In addition to federal overtime, many states have their own time-and-a-half rules. Rather than focusing on the amount of time employees work in a week, state rules involve daily work hours:
“Some states have their own daily overtime rules to where you get time-and-a-half. If you’re in any of these states—Alaska, California, Colorado, Nevada, Oregon, Puerto Rico, or the U.S. Virgin Islands—those states all have some kind of daily overtime rules. [In] most of them, … you get time-and-a-half [when you] work over 10 hours a day. [In] some of them, it’s over eight hours per day.”– Greg Kyte
Greg noted that calculating daily overtime adds complexity to payroll because businesses need to track daily work rather than just weekly work:
“If you’re doing payroll, you’re just looking at what people are working overall for the pay period. … These require you to go back and recalculate everything on a weekly basis or even on a daily basis to see if there’s some kind of deviation that requires you to pay the time-and-a-half.”– Greg Kyte
Remaining compliant with federal and state overtime rules can be complex, especially when businesses employ remote workers who live in different states.
U.S. child labor restrictions
In addition to discussing minimum wage and overtime, Greg and Caleb discussed child labor laws and why they came into effect.
In the 1910s, the Supreme Court considered child labor laws unconstitutional. Congress tried to implement the Keating-Owen Child Labor Act of 1916 to prohibit the shipment of goods from businesses that used child labor. The Supreme Court proclaimed that Congress couldn’t regulate commerce, so they declared the act unconstitutional.
Congress eventually outlawed child labor in the Fair Labor Standards Act of 1938, but Congress didn’t illegalize child labor to protect children. They banned child labor so that more adults could find employment after the Great Depression.
“The impetus for the child labor laws was the Great Depression, where you had a bunch of adults who were out of work, and those adults saw little kids getting jobs that they very much wanted, and they were like, ‘Hey, these damn kids are taking our jobs. We need to make sure that doesn’t happen anymore.’”– Greg Kyte
Although Congress banned child labor, those between 14 and 17 can work with limitations, and children under 14 can work family jobs and farm jobs. Minors who are 14 to 15 years old can work, but the law limits the number of hours they can work:
“If you’re between 14 and 15 … you can work, but it’s complicated. You can’t work more than three hours a day if it’s a school day. You can’t work more than eight hours a day … if you’re out for summer break. [You can’t work beyond] 18 hours per week in a school week [or] 40 hours a week in the summer. … Regardless of the time of year, you can’t work outside of the hours of 7:00 a.m. to 7:00 p.m.”– Greg Kyte

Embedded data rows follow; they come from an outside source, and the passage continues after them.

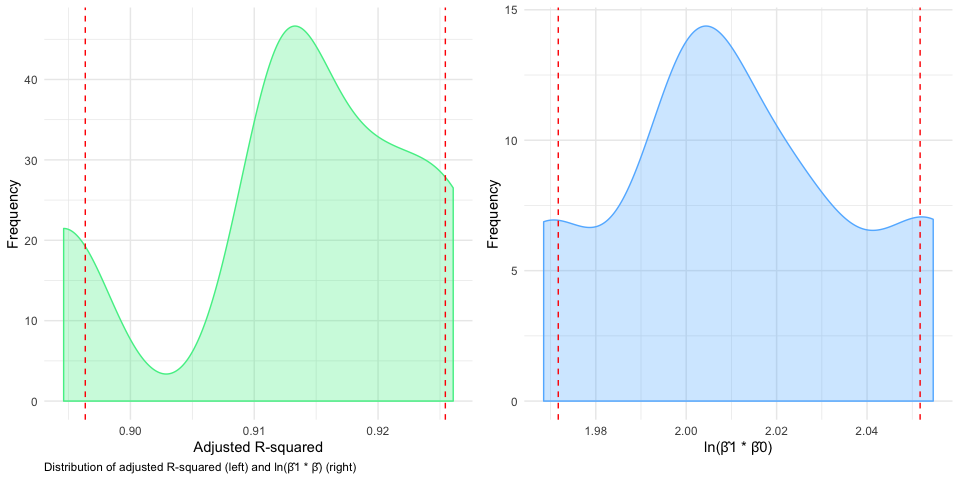
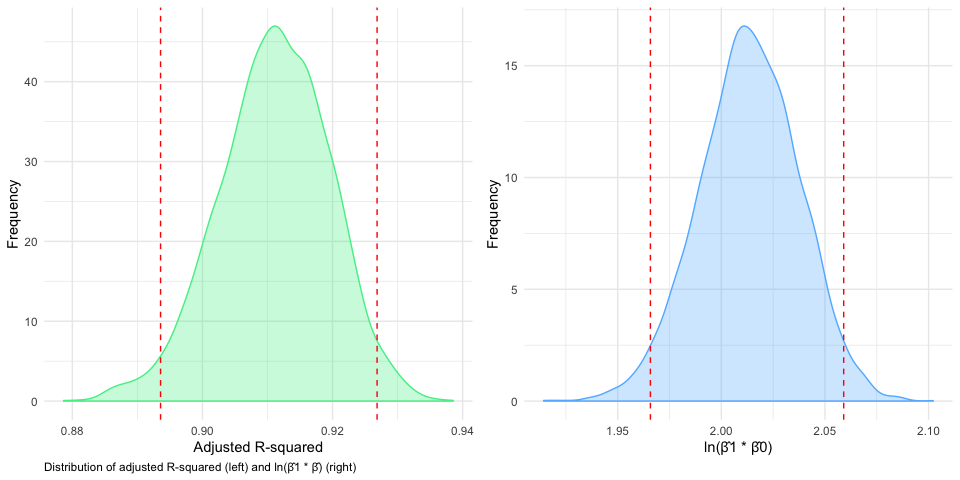
core problems done. will proofread one final time.

diff --git a/p8105_hw6_ksw2137.md b/p8105_hw6_ksw2137.md
@@ -1,13 +1,18 @@
 P8105 Data Science I - Homework 6
 ================
 Kevin S.W. UNI: ksw2137
-11/21/2019
+11/22/2019
 
-# Problem 1
+# Problem 1 - Birth Weight Modelling
 
-First load our birthweight data.
+First load our birthweight
+data.
 
 ``` r
+# though this part doesn't require seed, will set here because further problem requires it.
+set.seed(2)
+
+# reading in source data
 birthweight_df <- read_csv("./data/Birthweight.csv") %>% 
   janitor::clean_names() %>% 
   mutate_at(.vars = vars("babysex", "malform", # convert columns in vars() to factors
@@ -19,7 +24,7 @@ birthweight_df <- read_csv("./data/Birthweight.csv") %>%
     malform = fct_recode(malform, absent = "0", present = "1")
     )
 
-# skimr::skim(birthweight_df)                   # remove "#" to activate skimr check 
+#skimr::skim(birthweight_df)                   # remove "#" to activate skimr check 
 ```
 
 After loading our birthweight data, we obtain a 4342 by 20 dataset that
@@ -71,6 +76,7 @@ see which variables are highly correlated and we can pick one out of
 those groups.
 
 ``` r
+# correlation matrix
 select_if(birthweight_df, is.numeric) %>%     # select numeric variables
   cor() %>%                                   # get the correlation values
   corrplot()                                  # make the correlation matrix
@@ -83,56 +89,89 @@ is `bhead`, `blength`, `delwt`, `gaweeks`, `wtgain`, `mheight`, and
 `ppwt`. However, we also note that `delwt` is highly correlated with
 `ppwt`. Given that `delwt` is more correlated to `bwt`, we’ll keep
 `delwt` and drop `ppwt`. It is also slightly correlated to `wtgain`, so
-we’ll drop `wtgain` to prevent collinearity.
+we’ll drop `wtgain` (lower collinearity to `bwt`) to prevent
+collinearity. Finally, we would think that `mrace` (mother’s
+race/ethnicity) might also influence a baby’s weight (genetically
+related). So our proposed model:
+
+  - Proposed model: `bhead`, `blength`, `delwt`, `gaweeks`, and `mrace`;
+    main effects only.
+
+<!-- end list -->
 
 ``` r
-first_fit <- birthweight_df %>% 
-  lm(bwt ~ bhead + blength + delwt + gaweeks, data = .)
+# our first model try
+first_fit_lm <- birthweight_df %>% 
+  lm(bwt ~ bhead + blength + delwt + gaweeks + mrace, data = .)
 
-first_fit %>% 
+# AIC, R-squared, etc
+first_fit_lm %>% 
   broom::glance() %>% 
   knitr::kable()
 ```
 
-| r.squared | adj.r.squared |   sigma | statistic | p.value | df |     logLik |      AIC |      BIC |  deviance | df.residual |
-| --------: | ------------: | ------: | --------: | ------: | -: | ---------: | -------: | -------: | --------: | ----------: |
-| 0.6954304 |     0.6951495 | 282.777 |  2475.692 |       0 |  5 | \-30667.64 | 61347.27 | 61385.53 | 346798796 |        4337 |
+| r.squared | adj.r.squared |    sigma | statistic | p.value | df |     logLik |      AIC |     BIC |  deviance | df.residual |
+| --------: | ------------: | -------: | --------: | ------: | -: | ---------: | -------: | ------: | --------: | ----------: |
+| 0.7091789 |     0.7087091 | 276.4166 |  1509.804 |       0 |  8 | \-30567.36 | 61152.71 | 61210.1 | 331144133 |        4334 |
+
+Using `broom::glance()` shows that our adjusted R-squared is at a pretty
+good value of 0.709, which means 70.9% of the variability in `bwt` is
+explained by our covariates.
 
 ``` r
-first_fit %>% 
+# statistics of each coefficient
+# as well as replacing the label to be more explicit
+first_fit_lm %>% 
   broom::tidy() %>% 
+  mutate(
+    term = str_replace(term, "^mrace", "Mom's Race: "),
+    term = str_replace(term, c("1", "2", "3", "4"), c("white", "black", "asian", "puerto rican")),
+    p.value = scales::scientific(p.value, digits = 3)
+    ) %>% 
   knitr::kable()
 ```
 
-| term        |      estimate |  std.error |   statistic | p.value |
-| :---------- | ------------: | ---------: | ----------: | ------: |
-| (Intercept) | \-6249.526492 | 95.3679459 | \-65.530682 |       0 |
-| bhead       |    135.815296 |  3.5021062 |   38.781033 |       0 |
-| blength     |     79.145148 |  2.0739313 |   38.161895 |       0 |
-| delwt       |      2.040243 |  0.1994743 |   10.228100 |       0 |
-| gaweeks     |     14.181183 |  1.4916192 |    9.507241 |       0 |
+| term                     |     estimate |  std.error |   statistic | p.value   |
+| :----------------------- | -----------: | ---------: | ----------: | :-------- |
+| (Intercept)              | \-5870.87387 | 96.9590127 | \-60.550058 | 0.00e+00  |
+| bhead                    |    131.72752 |  3.4446534 |   38.241155 | 5.74e-276 |
+| blength                  |     77.02530 |  2.0329123 |   37.889139 | 1.33e-271 |
+| delwt                    |      2.15978 |  0.1973335 |   10.944819 | 1.61e-27  |
+| gaweeks                  |     11.87186 |  1.4671179 |    8.091963 | 7.56e-16  |
+| Mom’s Race: black        |  \-126.77233 |  8.9833879 | \-14.111862 | 3.02e-44  |
+| Mom’s Race: asian        |   \-51.59923 | 42.7803594 |  \-1.206143 | 2.28e-01  |
+| Mom’s Race: puerto rican |  \-102.52002 | 18.8392756 |  \-5.441824 | 5.56e-08  |
+
+We see from our coefficient summary that each variable have a
+significant p \< 0.05 except for Asian mothers (White as the reference
+race). appears to be a reasonable compromise.
+
+### Checking assumptions
+
+We then check our normality assumption of our model by plotting
+residuals vs. fitted values.
 
 ``` r
 birthweight_df %>% 
-  select(bwt, bhead, blength, delwt, gaweeks) %>% 
-  pivot_longer(bhead:gaweeks,
-               names_to = "variable",
-               values_to = "values") %>% 
-  ggplot(aes(x = values, y = bwt, color = variable)) +
-  geom_point(alpha = 0.3) +
-  facet_grid(variable ~ .)
+  add_residuals(first_fit_lm) %>%                   # adding residuals to our df
+  add_predictions(first_fit_lm) %>%                 # add predictions using our df
+  ggplot(aes(x = pred, y = resid)) +
+  geom_point(alpha = 0.2, color = "steelblue1") +
+  geom_smooth(method = "lm", color = "red") +
+  labs(x = "Fitted Birth Weight (grams)",
+       y = "Residuals",
+       caption = "Figure 2: Scatterplot of residuals vs. fitted prediction values")
 ```
 
-<img src="p8105_hw6_ksw2137_files/figure-gfm/unnamed-chunk-2-1.png" style="display: block; margin: auto;" />
+<img src="p8105_hw6_ksw2137_files/figure-gfm/resid_fitted_plot-1.png" style="display: block; margin: auto;" />
 
-Propose a regression model for birthweight. This model may be based on a
-hypothesized structure for the factors that underly birthweight, on a
-data-driven model-building process, or a combination of the two.
-Describe your modeling process and show a plot of model residuals
-against fitted values – use add\_predictions and add\_residuals in
-making this plot.
+This is great since we see that our scatter plot seems to be centered at
+0 without much variability. This means that our assumption of normality
+holds.
 
-Compare your model to two others:
+### Model validation
+
+We can then compare our model to the other two proposed models:
 
   - Model 1: length at birth, gestational age as predictors (main
     effects only)
@@ -140,40 +179,10 @@ Compare your model to two others:
 <!-- end list -->
 
 ``` r
-birthweight_df %>% 
-  ggplot(aes(x = wtgain, y = bwt, color = menarche)) +
-  geom_point(alpha = 0.3) +
-  geom_smooth(method = "lm")
-```
-
-<img src="p8105_hw6_ksw2137_files/figure-gfm/unnamed-chunk-3-1.png" style="display: block; margin: auto;" />
-
-``` r
+# comparison model 1
 model1 <- birthweight_df %>% 
   lm(bwt ~ blength + gaweeks, data = .)
-
-summary(model1)
 ```
-
-    ## 
-    ## Call:
-    ## lm(formula = bwt ~ blength + gaweeks, data = .)
-    ## 
-    ## Residuals:
-    ##     Min      1Q  Median      3Q     Max 
-    ## -1709.6  -215.4   -11.4   208.2  4188.8 
-    ## 
-    ## Coefficients:
-    ##              Estimate Std. Error t value Pr(>|t|)    
-    ## (Intercept) -4347.667     97.958  -44.38   <2e-16 ***
-    ## blength       128.556      1.990   64.60   <2e-16 ***
-    ## gaweeks        27.047      1.718   15.74   <2e-16 ***
-    ## ---
-    ## Signif. codes:  0 '***' 0.001 '**' 0.01 '*' 0.05 '.' 0.1 ' ' 1
-    ## 
-    ## Residual standard error: 333.2 on 4339 degrees of freedom
-    ## Multiple R-squared:  0.5769, Adjusted R-squared:  0.5767 
-    ## F-statistic:  2958 on 2 and 4339 DF,  p-value: < 2.2e-16
 
   - Model 2: head circumference, length, sex, and all interactions
     (including the three-way interaction) between these
@@ -181,43 +190,62 @@ summary(model1)
 <!-- end list -->
 
 ``` r
+# comparison model 2
 model2 <- birthweight_df %>% 
   lm(bwt ~ bhead * blength * babysex, data = .)
-
-summary(model2)
 ```
 
-    ## 
-    ## Call:
-    ## lm(formula = bwt ~ bhead * blength * babysex, data = .)
-    ## 
-    ## Residuals:
-    ##      Min       1Q   Median       3Q      Max 
-    ## -1132.99  -190.42   -10.33   178.63  2617.96 
-    ## 
-    ## Coefficients:
-    ##                               Estimate Std. Error t value Pr(>|t|)    
-    ## (Intercept)                 -7176.8170  1264.8397  -5.674 1.49e-08 ***
-    ## bhead                         181.7956    38.0542   4.777 1.84e-06 ***
-    ## blength                       102.1269    26.2118   3.896 9.92e-05 ***
-    ## babysexfemale                6374.8684  1677.7669   3.800 0.000147 ***
-    ## bhead:blength                  -0.5536     0.7802  -0.710 0.478012    
-    ## bhead:babysexfemale          -198.3932    51.0917  -3.883 0.000105 ***
-    ## blength:babysexfemale        -123.7729    35.1185  -3.524 0.000429 ***
-    ## bhead:blength:babysexfemale     3.8781     1.0566   3.670 0.000245 ***
-    ## ---
-    ## Signif. codes:  0 '***' 0.001 '**' 0.01 '*' 0.05 '.' 0.1 ' ' 1
-    ## 
-    ## Residual standard error: 287.7 on 4334 degrees of freedom
-    ## Multiple R-squared:  0.6849, Adjusted R-squared:  0.6844 
-    ## F-statistic:  1346 on 7 and 4334 DF,  p-value: < 2.2e-16
+We will use cross validation in order to compare our models with these
+two by looking for the lowest RMSE as we are trying to evaluate the
+effects of various variables on birth weight.
 
-Make this comparison in terms of the cross-validated prediction error;
-use crossv\_mc and functions in purrr as appropriate.
+``` r
+# splitting our df into the default 80:20 
+cv_df <- crossv_mc(birthweight_df, 1000) %>% 
+  mutate(                                     # converts the resulting lists into tibbles
+    train = map(train, as_tibble),
+    test = map(test, as_tibble)
+  )
 
-Note that although we expect your model to be reasonable, model building
-itself is not a main idea of the course and we don’t necessarily expect
-your model to be “optimal”
+
+# split process to relief some processing power
+# applies model estimation to each dataset with the 3 models
+trained_cv_df <- cv_df %>% 
+  mutate(
+    prop_lm = map(train, ~lm(bwt ~ bhead + blength + delwt + gaweeks + mrace, data = .x)),
+    mod1_lm = map(train, ~lm(bwt ~ blength + gaweeks, data = .x)),
+    mod2_lm = map(train, ~lm(bwt ~ bhead * blength * babysex, data = .x)))
+    
+# obtain rmse for each dataset in each model-set
+trained_cv_df <- trained_cv_df %>% 
+  mutate(
+    rmse_Proposed = map2_dbl(prop_lm, test, ~rmse(model = .x, data = .y)),
+    rmse_Model1 = map2_dbl(mod1_lm, test, ~rmse(model = .x, data = .y)),
+    rmse_Model2 = map2_dbl(mod2_lm, test, ~rmse(model = .x, data = .y))
+    )
+
+# plots distribution of rmse by each model
+trained_cv_df %>% 
+  select(starts_with("rmse")) %>%              # select the rmse columns
+  pivot_longer(everything(),
+               names_to = "model", 
+               values_to = "rmse",
+               names_prefix = "rmse_") %>% 
+  mutate(model = fct_inorder(model)) %>%       # arrange by model
+  ggplot(aes(x = model, y = rmse, color = model, fill = model)) + 
+  geom_violin(alpha = 0.3) +
+  labs(x = "Model",
+       y = "Root Mean Squared Error",
+       caption = "Figure 3: Comparison of the RMSE distribution between models") +
+  theme(legend.position = "none")
+```
+
+<img src="p8105_hw6_ksw2137_files/figure-gfm/cross_validate-1.png" style="display: block; margin: auto;" />
+
+Per our plot above, it appears that our proposed model have the lowest
+RMSE. Given this result, I would recommend the model that contains
+`bhead`, `blength`, `delwt`, `gaweeks`, and `mrace` as main effects
+only.
 
 # Problem 2 - Weather Data
 
@@ -246,15 +274,12 @@ log(beta0\*beta1).
 
 ``` r
 # selects relevant columns and renames Central Park to cp_ny for simplicity
-clean_weather_df <- weather_df %>% 
+strapped_weather_df <- weather_df %>% 
   select(name, tmax, tmin) %>% 
   mutate(
     name = str_replace(name, "CentralPark_NY", "cp_ny")
-  )
-
-# runs bootstrap x5000
-bootstrap_runs <- clean_weather_df %>% 
-  bootstrap(n = 5) %>% 
+  ) %>% 
+  bootstrap(n = 5000) %>%                                 # runs bootstrap x5000
   mutate(
     model = map(strap, ~lm(tmax ~ tmin, data = .x)),      # obtains model for each strap sample
     result = map(model, broom::tidy),                     # obtains estimate data from each model
@@ -262,7 +287,7 @@ bootstrap_runs <- clean_weather_df %>%
   )
 
 # a cleaned and filtered df containing variables of interest
-clean_strap <- bootstrap_runs %>% 
+clean_weather_strap <- strapped_weather_df %>% 
   select(-model, -strap) %>%                              # removed the original strap sample and model
   rename("strap_run" = .id) %>%                           # renamed id to "run numbers"
   unnest() %>%                                            # unnest the tibbles that remained
@@ -281,18 +306,18 @@ clean_strap <- bootstrap_runs %>%
 ```
 
 After cleaning and bootstrapping, we isolated only the variables we’re
-interested in, which is stored in `clean_strap` that contains 5
-observations for `adj_r_squared`, `beta0`, `beta1`, and `estimate_log`
-labeled by `strap_run`. We can check their distribution using a simple
-density plot below.
+interested in, which is stored in `clean_weather_strap` that contains
+5000 observations for `adj_r_squared`, `beta0`, `beta1`, and
+`estimate_log` labeled by `strap_run`. We can check their distribution
+using a simple density plot below.
 
 ``` r
 # density plot of r-squared with 2.5% and 97.5% quantile labeled
-r_squared_plot <- clean_strap %>% 
+r_squared_plot <- clean_weather_strap %>% 
   ggplot(aes(x = adj_r_squared)) +
   geom_density(color = "seagreen2", fill = "seagreen2", alpha = 0.3) +
-  geom_vline(xintercept = c(quantile(pull(clean_strap, adj_r_squared), probs = 0.025),
-                            quantile(pull(clean_strap, adj_r_squared), probs = 0.975)),
+  geom_vline(xintercept = c(quantile(pull(clean_weather_strap, adj_r_squared), probs = 0.025),
+                            quantile(pull(clean_weather_strap, adj_r_squared), probs = 0.975)),
              linetype = "dashed",
              color = "red") +
   labs(x = "Adjusted R-squared",
@@ -300,11 +325,11 @@ r_squared_plot <- clean_strap %>%
        caption = "Distribution of adjusted R-squared (left) and ln(β̂1 * β̂) (right)")
 
 # density plot of ln(beta0 * beta1) with 2.5% and 97.5% quantile labeled
-estimate_log_plot <- clean_strap %>% 
+estimate_log_plot <- clean_weather_strap %>% 
   ggplot(aes(x = estimate_log)) +
   geom_density(color = "steelblue1", fill = "steelblue1", alpha = 0.3) +
-  geom_vline(xintercept = c(quantile(pull(clean_strap, estimate_log), probs = 0.025),
-                            quantile(pull(clean_strap, estimate_log), probs = 0.975)),
+  geom_vline(xintercept = c(quantile(pull(clean_weather_strap, estimate_log), probs = 0.025),
+                            quantile(pull(clean_weather_strap, estimate_log), probs = 0.975)),
              linetype = "dashed",
              color = "red") +
   labs(x = "ln(β̂1 * β̂0)",
@@ -325,19 +350,19 @@ function below.
 
 ``` r
 # r-sq 95% CI
-quantile(pull(clean_strap, adj_r_squared), probs = c(0.025, 0.975))
+quantile(pull(clean_weather_strap, adj_r_squared), probs = c(0.025, 0.975))
 ```
 
     ##      2.5%     97.5% 
-    ## 0.8963538 0.9254344
+    ## 0.8935620 0.9268494
 
 ``` r
 # est_log 95% CI
-quantile(pull(clean_strap, estimate_log), probs = c(0.025, 0.975))
+quantile(pull(clean_weather_strap, estimate_log), probs = c(0.025, 0.975))
 ```
 
     ##     2.5%    97.5% 
-    ## 1.971702 2.051739
+    ## 1.965773 2.059037
 
 As such, we have a 95% CI of \[0.893, 0.927\] for adjusted R-squared and
 \[1.966, 2.058\] for ln(β̂1 \* β̂0).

Those between the ages of 16 and 17 don’t have the same hourly restrictions as 14-15-year-olds. They can work at any time, but they cannot work in an industry considered hazardous, such as manufacturing or mining.
Learn more about the history of wages and labor
The federal minimum wage, overtime, and child labor laws underwent significant changes in the first half of the 20th century. Since Congress passed the Fair Labor Standard Act of 1938, many states have also implemented their own minimum wage and overtime regulations. With states having their own labor laws, businesses that hire remote employees must comply with federal and state regulations.
If you’re an accountant who advises businesses in people operations such as payroll and benefits, you need the best tools to help businesses stay compliant with federal and state regulations. Fortunately, you can simplify your clients’ payroll and help them remain compliant by partnering with Gusto. When you become a Gusto partner, you get exclusive access to tools and resources to support your clients into the future. Streamline payroll and benefits, and start advising your clients in valuable new ways. Join Gusto’s Partner Program today.